for seasoned teachers, it becomes easy to demonstrate mastery over their subject matter, answer any type of question, come up with lessons at a moment’s notice, and more…often times, their passion about the material drives their own continued curiosity about their field of study, and that is what keeps them sharp (and what inspires their students, too)…and over time, the mastery of their craft may even exceed their own wildest imaginations–to really know more than you thought you were capable of (and then) learn something new–again and again and again?! after all, it is absolutely crazy how much you can learn about one small part of the world!

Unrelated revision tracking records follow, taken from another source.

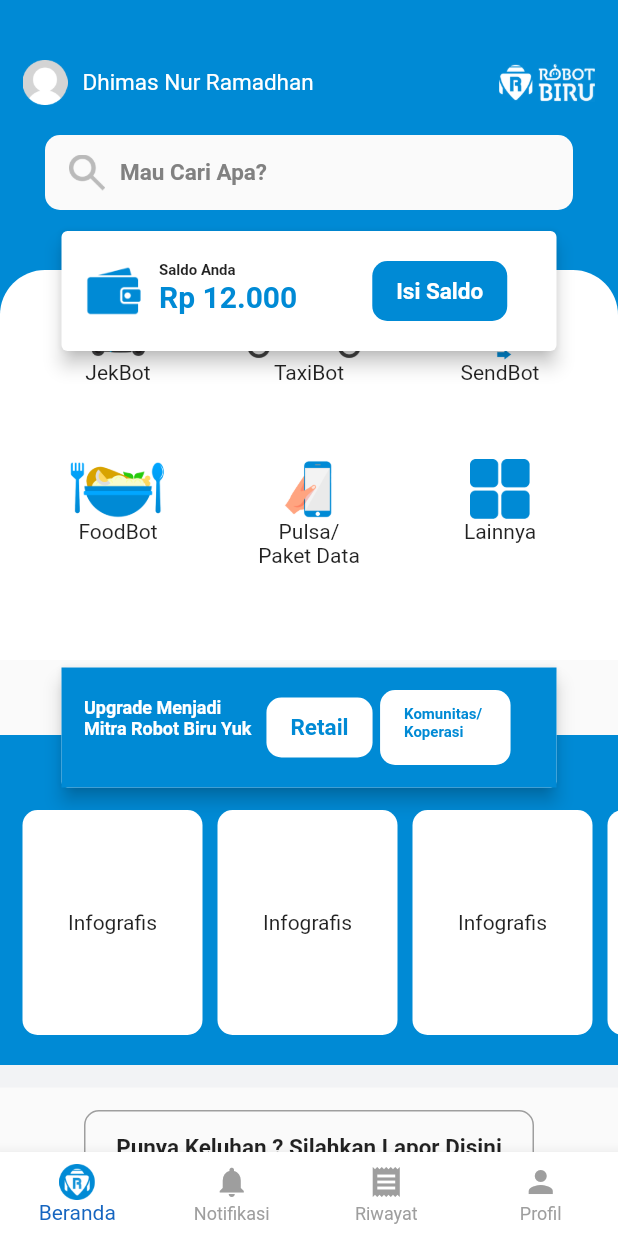
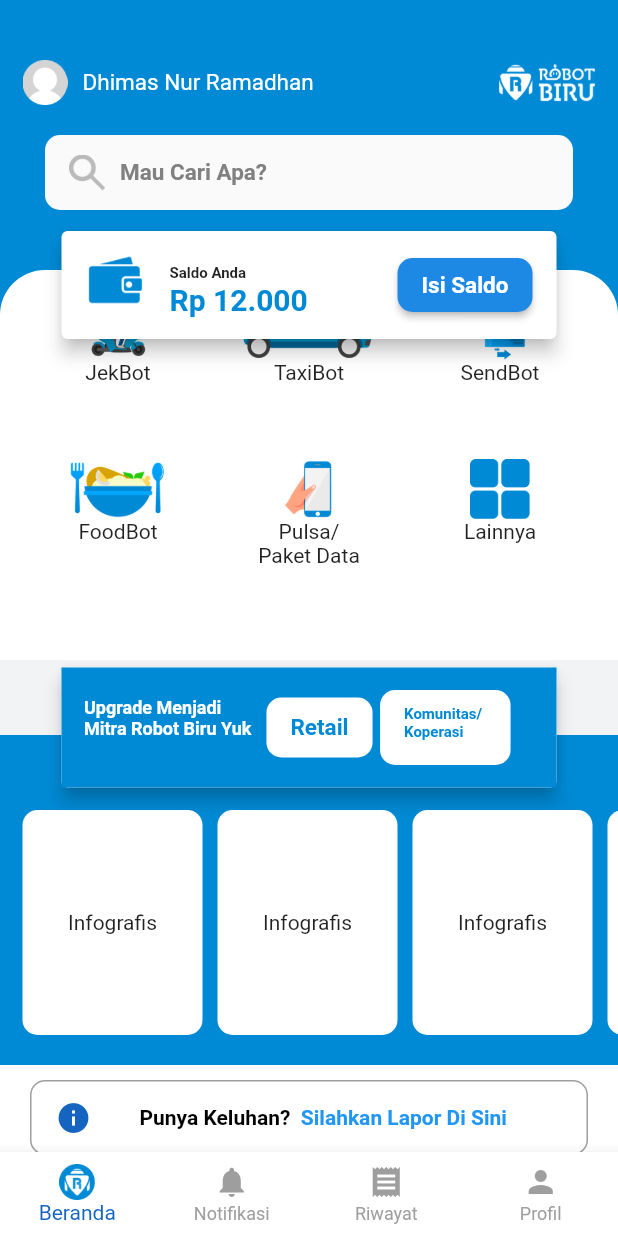
Before and after one commit to idhamramadito/robotbiru, a Flutter app: the screen it shows after launch, on a phone screen of 412 x 824 dp. Run offline on Flutter 3.47's test engine with Material 2 defaults, Android fonts, the phone set to English and light mode, and no system bars; our stand-ins replace modal_bottom_sheet.

Commit message:
modified complain button

```diff
--- a/homepage/lib/pages/dashboard_tabs/home/UI_components/account_balance.dart
+++ b/homepage/lib/pages/dashboard_tabs/home/UI_components/account_balance.dart
@@ -14,68 +14,38 @@ class AccountBalance extends StatelessWidget {
         elevation: 5,
         child: Container(
           width: 330,
-          height: 80,
-          child: Row(
-            children: [
-              Container(
-                margin: EdgeInsets.only(left: 15),
-                child: Image.asset(
-                  "images/dompet.png",
-                  width: 40,
-                  height: 40,
+          child: ListTile(
+            leading: Image.asset("images/dompet.png", width: 40),
+            title: Text(
+              "Saldo Anda",
+              style: TextStyle(fontSize: 10, fontWeight: FontWeight.bold),
             ),
-              ),
-              SizedBox(
-                width: 10,
-              ),
-              Column(
-                crossAxisAlignment: CrossAxisAlignment.start,
-                children: [
-                  Container(
-                    margin: EdgeInsets.only(top: 20),
-                    child: Text(
-                      "Saldo Anda",
-                      style:
-                          TextStyle(fontSize: 10, fontWeight: FontWeight.bold),
-                    ),
-                  ),
-                  Container(
-                    child: Text(
+            subtitle: Text(
               "Rp 12.000",
               style: TextStyle(
                 fontSize: 20,
                 fontWeight: FontWeight.bold,
-                          color: Color(0xff008AD5)),
+                color: Color(0xff008AD5),
               ),
-                  )
-                ],
             ),
-              SizedBox(
-                width: 50,
+            trailing: ElevatedButton(
+              style: ElevatedButton.styleFrom(
+                  shape: RoundedRectangleBorder(
+                    borderRadius: new BorderRadius.circular(10.0),
                   ),
-              Container(
-                child: ButtonTheme(
-                  minWidth: 50,
-                  height: 40,
-                  child: FlatButton(
+                  primary: Colors.blue[600],
+                  onPrimary: Colors.white),
               onPressed: () {
                 Navigator.of(context).pushNamed('/topup');
               },
-                    color: Color(0xff008AD5),
-                    shape: RoundedRectangleBorder(
-                        borderRadius: new BorderRadius.circular(10.0)),
               child: Text(
                 "Isi Saldo",
                 style: TextStyle(
                     fontSize: 15,
                     color: Colors.white,
                     fontWeight: FontWeight.bold),
-                      textAlign: TextAlign.center,
               ),
             ),
-                ),
-              )
-            ],
           ),
         ),
       ),
--- a/homepage/lib/pages/dashboard_tabs/home/UI_components/complaint_button.dart
+++ b/homepage/lib/pages/dashboard_tabs/home/UI_components/complaint_button.dart
@@ -8,20 +8,35 @@ class ComplaintButton extends StatelessWidget {
   @override
   Widget build(BuildContext context) {
     return Container(
-      padding: EdgeInsets.all(15),
-      child: ButtonTheme(
-        minWidth: 300,
-        height: 50,
-        child: FlatButton(
-          onPressed: () {},
-          color: Colors.transparent,
-          shape: RoundedRectangleBorder(
-              borderRadius: new BorderRadius.circular(10.0),
-              side: BorderSide(color: Colors.grey)),
-          child: Text(
-            "Punya Keluhan ? Silahkan Lapor Disini",
-            style: TextStyle(fontSize: 15, fontWeight: FontWeight.bold),
-            textAlign: TextAlign.center,
+      color: Colors.white,
+      padding: const EdgeInsets.symmetric(horizontal: 20, vertical: 10),
+      child: Container(
+        decoration: BoxDecoration(
+          color: Colors.white,
+          borderRadius: BorderRadius.all(Radius.circular(10)),
+          border: Border.all(color: Colors.grey),
+        ),
+        child: ListTile(
+          dense: true,
+          onTap: () {},
+          leading: Icon(Icons.info, color: Colors.blue[800]),
+          title: RichText(
+            text: TextSpan(
+              text: 'Punya Keluhan?  ',
+              style: TextStyle(
+                color: Colors.black,
+                fontWeight: FontWeight.bold,
+              ),
+              children: <TextSpan>[
+                TextSpan(
+                  text: 'Silahkan Lapor Di Sini',
+                  style: TextStyle(
+                    color: Colors.blue,
+                    fontWeight: FontWeight.bold,
+                  ),
+                ),
+              ],
+            ),
           ),
         ),
       ),
--- a/homepage/lib/pages/dashboard_tabs/home/home.dart
+++ b/homepage/lib/pages/dashboard_tabs/home/home.dart
@@ -29,6 +29,7 @@ class _PageDashboard extends State<Home> {
   @override
   Widget build(BuildContext context) {
     return Scaffold(
+      backgroundColor: Color(0xffF2F3F5),
       body: SingleChildScrollView(
         child: Column(
           children: [
@@ -63,13 +64,9 @@ class _PageDashboard extends State<Home> {
                 ],
               ),
             ),
-            Container(height: 15, color: Color(0xffF2F3F5)),
             ComplaintButton(),
-            Container(height: 15, color: Color(0xffF2F3F5)),
             PromoCard1(),
-            Container(height: 15, color: Color(0xffF2F3F5)),
             PromoCard2(),
-            Container(height: 15, color: Color(0xffF2F3F5)),
           ],
         ),
       ),
```
Lines whose indentation alone changed are shown as unchanged.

at the same time, veteran teachers may find the opposite is true for their emotional mastery among their students…almost as if the interpersonal and ‘soft’ skills are worn and weary–brought down to the ‘bare bones’, if present at all–and, as the intellectual expertise and curiosity grows and thrives, this other force works inversely and develops along another trajectory. it moves in this way…in silence and in shadows…until it doesn’t. then, it arrives, brutal and raw and visible for all to see. almost as if the time and energy teaching students has robbed the teacher of understanding, compassion and patience–or, to be truthful…it’s almost as if the teacher has intentionally and willingly handed these things over, through the years…
what then, shall a teacher do?

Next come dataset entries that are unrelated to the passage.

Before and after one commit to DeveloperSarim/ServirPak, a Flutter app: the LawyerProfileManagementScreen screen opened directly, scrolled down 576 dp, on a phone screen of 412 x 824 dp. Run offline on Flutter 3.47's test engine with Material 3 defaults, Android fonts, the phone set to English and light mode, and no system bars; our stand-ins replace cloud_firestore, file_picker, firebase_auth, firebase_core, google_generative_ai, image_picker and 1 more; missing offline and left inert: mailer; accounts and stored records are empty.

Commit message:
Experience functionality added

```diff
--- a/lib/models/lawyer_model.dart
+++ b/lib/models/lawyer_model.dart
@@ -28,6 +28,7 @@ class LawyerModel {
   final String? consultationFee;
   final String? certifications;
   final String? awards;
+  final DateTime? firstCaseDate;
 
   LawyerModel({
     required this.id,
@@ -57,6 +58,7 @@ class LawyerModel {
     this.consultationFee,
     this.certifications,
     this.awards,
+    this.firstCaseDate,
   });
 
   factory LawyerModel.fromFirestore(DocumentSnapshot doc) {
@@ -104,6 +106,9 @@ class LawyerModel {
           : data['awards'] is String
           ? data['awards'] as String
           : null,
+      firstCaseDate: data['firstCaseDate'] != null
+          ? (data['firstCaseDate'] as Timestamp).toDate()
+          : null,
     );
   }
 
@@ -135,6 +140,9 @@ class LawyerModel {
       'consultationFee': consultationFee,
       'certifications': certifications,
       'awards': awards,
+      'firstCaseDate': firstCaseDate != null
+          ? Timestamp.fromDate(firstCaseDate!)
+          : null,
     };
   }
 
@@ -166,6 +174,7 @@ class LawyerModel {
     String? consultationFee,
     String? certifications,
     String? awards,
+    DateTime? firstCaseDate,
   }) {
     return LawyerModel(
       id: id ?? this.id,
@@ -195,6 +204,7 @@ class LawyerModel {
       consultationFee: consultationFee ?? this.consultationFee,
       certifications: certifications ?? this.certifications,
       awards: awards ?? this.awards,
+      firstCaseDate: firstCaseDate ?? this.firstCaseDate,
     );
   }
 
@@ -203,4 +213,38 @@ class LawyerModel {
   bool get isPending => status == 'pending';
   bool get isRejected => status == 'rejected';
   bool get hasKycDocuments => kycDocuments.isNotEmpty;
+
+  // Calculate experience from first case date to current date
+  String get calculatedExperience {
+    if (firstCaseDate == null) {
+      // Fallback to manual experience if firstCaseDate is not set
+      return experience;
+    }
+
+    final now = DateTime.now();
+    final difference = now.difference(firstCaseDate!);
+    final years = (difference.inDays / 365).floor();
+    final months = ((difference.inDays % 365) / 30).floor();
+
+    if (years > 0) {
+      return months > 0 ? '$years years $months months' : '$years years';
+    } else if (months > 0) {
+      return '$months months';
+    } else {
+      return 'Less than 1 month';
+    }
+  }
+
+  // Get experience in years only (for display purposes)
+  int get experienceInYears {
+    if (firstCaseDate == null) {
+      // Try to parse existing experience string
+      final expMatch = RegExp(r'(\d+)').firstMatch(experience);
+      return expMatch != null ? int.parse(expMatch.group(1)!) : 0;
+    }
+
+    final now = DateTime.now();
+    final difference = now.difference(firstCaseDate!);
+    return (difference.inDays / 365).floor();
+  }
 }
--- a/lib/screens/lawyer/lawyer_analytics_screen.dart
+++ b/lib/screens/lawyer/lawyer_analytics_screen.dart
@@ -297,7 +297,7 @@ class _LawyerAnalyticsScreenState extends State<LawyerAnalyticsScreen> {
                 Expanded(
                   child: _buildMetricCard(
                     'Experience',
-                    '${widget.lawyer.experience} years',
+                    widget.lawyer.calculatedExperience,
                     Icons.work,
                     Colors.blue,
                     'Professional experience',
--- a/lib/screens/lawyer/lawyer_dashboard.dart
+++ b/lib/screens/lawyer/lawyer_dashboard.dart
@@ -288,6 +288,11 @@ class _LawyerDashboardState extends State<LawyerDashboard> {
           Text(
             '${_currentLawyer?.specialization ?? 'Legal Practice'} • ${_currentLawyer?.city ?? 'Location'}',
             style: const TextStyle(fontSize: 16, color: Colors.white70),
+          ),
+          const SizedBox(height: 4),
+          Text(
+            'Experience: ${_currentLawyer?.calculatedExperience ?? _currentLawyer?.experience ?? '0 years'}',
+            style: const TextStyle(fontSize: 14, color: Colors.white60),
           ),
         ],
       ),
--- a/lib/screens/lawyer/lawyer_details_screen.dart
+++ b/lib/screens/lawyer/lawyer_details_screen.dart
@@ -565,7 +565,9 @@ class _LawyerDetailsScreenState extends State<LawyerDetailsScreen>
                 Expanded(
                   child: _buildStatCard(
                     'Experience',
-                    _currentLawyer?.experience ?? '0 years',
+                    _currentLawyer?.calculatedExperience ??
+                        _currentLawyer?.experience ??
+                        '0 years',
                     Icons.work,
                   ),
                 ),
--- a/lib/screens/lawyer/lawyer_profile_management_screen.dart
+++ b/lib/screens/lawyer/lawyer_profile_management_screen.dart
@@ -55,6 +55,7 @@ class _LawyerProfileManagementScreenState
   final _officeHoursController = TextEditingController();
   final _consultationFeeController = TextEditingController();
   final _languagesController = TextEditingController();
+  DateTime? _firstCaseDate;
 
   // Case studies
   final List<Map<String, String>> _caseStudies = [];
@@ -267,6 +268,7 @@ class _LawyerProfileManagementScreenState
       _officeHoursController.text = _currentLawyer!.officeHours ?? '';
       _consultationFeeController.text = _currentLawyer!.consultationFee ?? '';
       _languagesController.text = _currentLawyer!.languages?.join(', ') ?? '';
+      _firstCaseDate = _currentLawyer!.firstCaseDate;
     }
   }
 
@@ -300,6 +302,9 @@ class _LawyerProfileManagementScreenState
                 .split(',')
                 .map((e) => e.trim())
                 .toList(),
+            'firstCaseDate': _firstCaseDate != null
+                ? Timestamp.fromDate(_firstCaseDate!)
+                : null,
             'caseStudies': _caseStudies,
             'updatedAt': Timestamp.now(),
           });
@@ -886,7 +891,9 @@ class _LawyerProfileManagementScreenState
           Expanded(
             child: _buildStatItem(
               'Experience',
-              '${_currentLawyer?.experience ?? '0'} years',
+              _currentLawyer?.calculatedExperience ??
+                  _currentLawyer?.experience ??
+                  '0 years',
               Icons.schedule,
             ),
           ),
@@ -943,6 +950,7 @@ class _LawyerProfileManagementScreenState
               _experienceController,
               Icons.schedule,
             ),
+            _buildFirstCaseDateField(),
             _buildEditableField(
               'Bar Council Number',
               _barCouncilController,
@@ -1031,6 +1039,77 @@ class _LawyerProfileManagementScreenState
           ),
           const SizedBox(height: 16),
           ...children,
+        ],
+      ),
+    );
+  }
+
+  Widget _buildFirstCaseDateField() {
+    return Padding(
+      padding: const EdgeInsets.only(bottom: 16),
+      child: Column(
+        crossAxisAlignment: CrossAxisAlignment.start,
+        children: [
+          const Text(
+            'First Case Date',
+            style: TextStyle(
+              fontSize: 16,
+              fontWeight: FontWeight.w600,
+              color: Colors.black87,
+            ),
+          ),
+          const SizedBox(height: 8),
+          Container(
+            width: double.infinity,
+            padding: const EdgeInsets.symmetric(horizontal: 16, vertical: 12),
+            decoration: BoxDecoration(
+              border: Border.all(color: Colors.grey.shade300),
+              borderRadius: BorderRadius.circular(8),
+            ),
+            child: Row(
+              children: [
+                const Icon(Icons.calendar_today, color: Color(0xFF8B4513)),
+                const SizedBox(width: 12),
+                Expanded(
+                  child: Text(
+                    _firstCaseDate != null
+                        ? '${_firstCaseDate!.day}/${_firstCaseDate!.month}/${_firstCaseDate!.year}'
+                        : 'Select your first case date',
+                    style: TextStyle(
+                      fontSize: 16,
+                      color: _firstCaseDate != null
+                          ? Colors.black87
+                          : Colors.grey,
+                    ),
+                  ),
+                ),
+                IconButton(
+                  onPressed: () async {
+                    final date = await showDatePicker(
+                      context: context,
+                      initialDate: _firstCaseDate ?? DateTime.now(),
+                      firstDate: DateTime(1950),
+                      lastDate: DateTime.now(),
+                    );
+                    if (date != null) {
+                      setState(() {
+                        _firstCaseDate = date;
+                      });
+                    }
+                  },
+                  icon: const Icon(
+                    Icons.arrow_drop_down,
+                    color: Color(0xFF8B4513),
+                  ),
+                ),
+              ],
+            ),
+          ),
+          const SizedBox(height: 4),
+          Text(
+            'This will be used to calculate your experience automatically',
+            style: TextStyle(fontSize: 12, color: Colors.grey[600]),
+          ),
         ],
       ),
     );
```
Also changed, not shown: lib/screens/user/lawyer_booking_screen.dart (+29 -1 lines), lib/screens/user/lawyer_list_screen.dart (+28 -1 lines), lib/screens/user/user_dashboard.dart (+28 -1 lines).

a teacher must become, once more, a student teacher.
[with emphasis on student]
how then, shall a teacher do this?
a teacher must leave the warm comfort of what they know.

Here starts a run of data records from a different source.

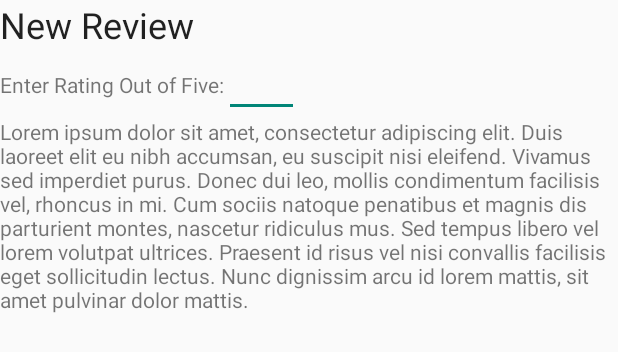
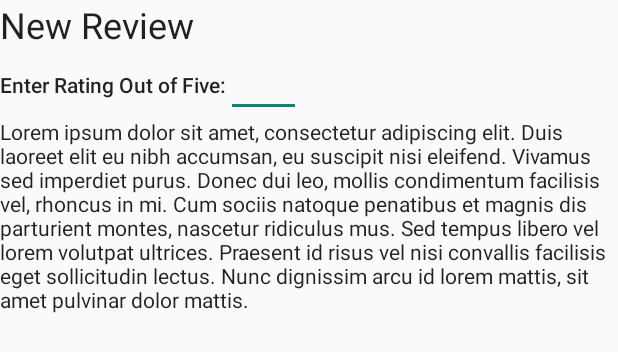
Before and after one commit to adityachugh/Discoveo, an Android app: the layout review_dialog.xml on its own in the app's theme, with its tools: preview values and no code run, on a phone screen of 412 x 824 dp. Shown: the top 352 px of the screen. Run offline under Robolectric (Android 15) with nearby library versions, the phone set to English and light mode, and no system bars.

Commit message:
Edited dialog

```diff
--- a/Discoveo/app/src/main/res/layout/review_dialog.xml
+++ b/Discoveo/app/src/main/res/layout/review_dialog.xml
@@ -16,6 +16,7 @@
         android:layout_height="wrap_content">
 
         <TextView
+            android:textAppearance="@style/TextAppearance.AppCompat.Body2"
             android:text="Enter Rating Out of Five:"
             android:layout_width="wrap_content"
             android:layout_height="wrap_content"/>
@@ -27,6 +28,7 @@
     </LinearLayout>
 
     <TextView
+        android:textAppearance="@style/TextAppearance.AppCompat.Body1"
         android:text="@string/place_holder_text"
         android:layout_width="wrap_content"
         android:layout_height="wrap_content"/>
```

and do something unknown to them.
only when a teacher leaves the safety and security that they have built can they become a pupil again. and only then can they see, hear, and feel what it is like to be a tenderfoot, a greenhorn, a first-timer once more. this is true for me (and maybe it is true for other teachers as well). this is the path that i am seeking–renewed compassion, patience, and understanding. and the first steps are the hardest, because the only way to go forward is to submit, to bow, to acquiesce and to admit that you know absolutely nothing.
recently, i have started taking karate classes with my children. it is awesome, difficult, and very, very frustrating (at times). the other day, i watched one of my instructors show me a punch–and he gestured, now you. i did what he did. i felt good about it. for a minute. until he said, that was completely wrong do it again (and again and again). in that moment, i was frustrated and impatient with myself and my instructor provided correction and encouragement. he showed patience, compassion and understanding to a complete novice–as i fumbled along, my karate ugly, looking like a stumbling and clumsy oaf. but, he stayed with me.
the process is humbling. but, it can bring you back. i think it’s doing just that for me–i can feel the start of it, you know…
maybe, it can stir something in you, too.
so, what will you do? what new thing awaits you on the horizon? will you…
learn how to swim? paint a portrait? speak a new language? learn how to dance? write a book? take a trip? build a shelf? cook a meal? repair a watch? volunteer?
whatever it is and whenever it happens, i wish you good speed.